US PGA: Tiger Woods shows glimpses of former self
Kohler: For a while at least, it was almost like old times for Tiger Woods on the opening day of the US PGA Championship.
The world number one showed glimpses of the form that saw him dominate the sport for the past decade when he birdied three of his first holes before ending the day with a one-under-par 71.
There were no fist-pumps, high-fives or wide smiles, just a steely look of determination, but it was still manna from heaven for the huge galleries following him.
"I got off to a quick start and all of a sudden, I felt like I could shoot something in the 60s," Woods said. "It didn`t quite happen. I lost a few shots out there but I made a nice birdie on nine and finished under par for the day."

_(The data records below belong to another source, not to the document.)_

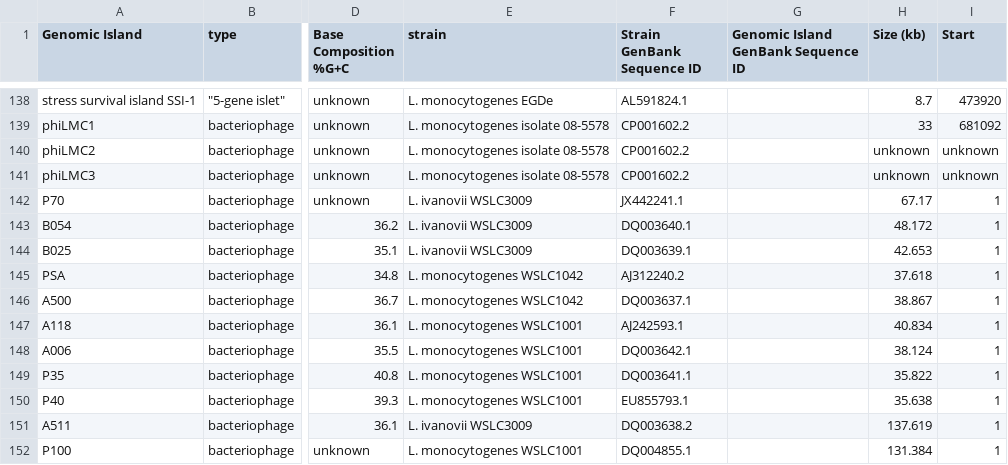
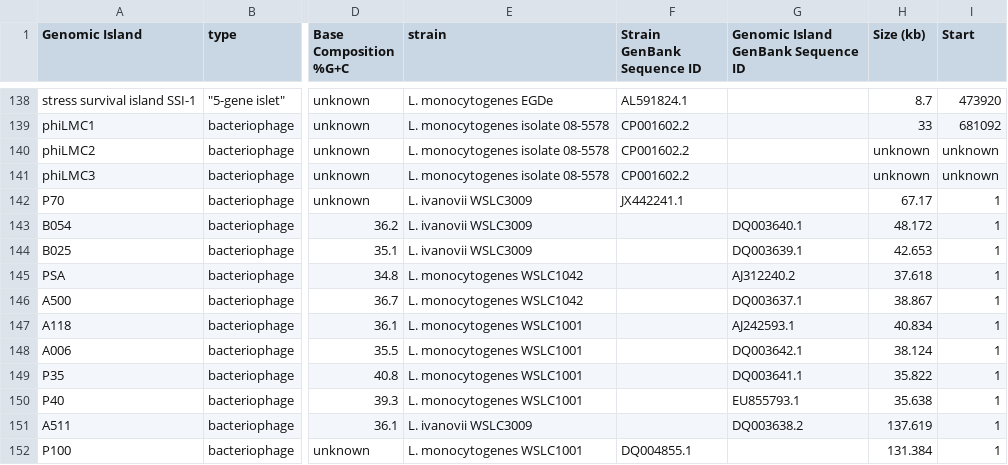
Before and after one commit to brinkmanlab/curated_GIs, a CSV file: GIs.csv, drawn as a sheet; only a part is shown, gaps mark what is left out; the diff covers the shown part only; the diff names each change by its address in the sheet, - before the commit and + after, or states it on an @@ line.

```diff
--- a/GIs.csv
+++ b/GIs.csv
-F143 (Strain GenBank Sequence ID): DQ003640.1
+F143 (Strain GenBank Sequence ID): (empty)
-G143: (empty)
+G143: DQ003640.1
-F144 (Strain GenBank Sequence ID): DQ003639.1
+F144 (Strain GenBank Sequence ID): (empty)
-G144: (empty)
+G144: DQ003639.1
-F145 (Strain GenBank Sequence ID): AJ312240.2
+F145 (Strain GenBank Sequence ID): (empty)
-G145: (empty)
+G145: AJ312240.2
-F146 (Strain GenBank Sequence ID): DQ003637.1
+F146 (Strain GenBank Sequence ID): (empty)
-G146: (empty)
+G146: DQ003637.1
-F147 (Strain GenBank Sequence ID): AJ242593.1
+F147 (Strain GenBank Sequence ID): (empty)
-G147: (empty)
+G147: AJ242593.1
-F148 (Strain GenBank Sequence ID): DQ003642.1
+F148 (Strain GenBank Sequence ID): (empty)
-G148: (empty)
+G148: DQ003642.1
-F149 (Strain GenBank Sequence ID): DQ003641.1
+F149 (Strain GenBank Sequence ID): (empty)
-G149: (empty)
+G149: DQ003641.1
-F150 (Strain GenBank Sequence ID): EU855793.1
+F150 (Strain GenBank Sequence ID): (empty)
-G150: (empty)
+G150: EU855793.1
-F151 (Strain GenBank Sequence ID): DQ003638.2
+F151 (Strain GenBank Sequence ID): (empty)
-G151: (empty)
+G151: DQ003638.2
```
Also changed, not shown: 103 edited cells elsewhere in this file.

Woods may have fallen from grace but the golfing faithful at Whistling Straits were just hoping to see some of his old magic rather than taunt him about his indiscretions.
There was a real buzz in the air when the American rolled in a 15-foot birdie putt on the 13th hole, his fourth of the round after starting on the back nine, to share the tournament lead, but it was a false dawn.
He salvaged par on the fifth after a wayward drive into a water hazard then drained a seven-foot birdie putt on the last to break par.
"I played too good not to shoot under par," he said. "It would have been very disappointing and frustrating to end up at even par as well as I played today."
Woods`s performance was a dramatic turnaround from last week`s WGC-Bridgestone Invitational in Ohio where he imploded to finish tied for second-last in the 80-player field with a total of 18-over, his worst result in a PGA event.
Winless in eight tournaments this year and still struggling to find his best, Woods has been putting in more time on the practice range to hone his game.
"Usually I don`t play the week before a major, so my game is usually more dialed, in," he said. "(But) this has been different and I struggled last week and had to put in some work and felt good."
If his first round was any indication, the extra work was worth it. Woods was more consistent off the tee, despite dropping his driver on the backswing on the fifth, and putted much better on a course softened up by rain the previous day.
"I got everything lined up where I could release the blade, toe is moving again, which is great, something I like to feel. It felt good," he said.
"I was able to control my trajectory ... I felt like I was driving the ball and I was able to control it both ways."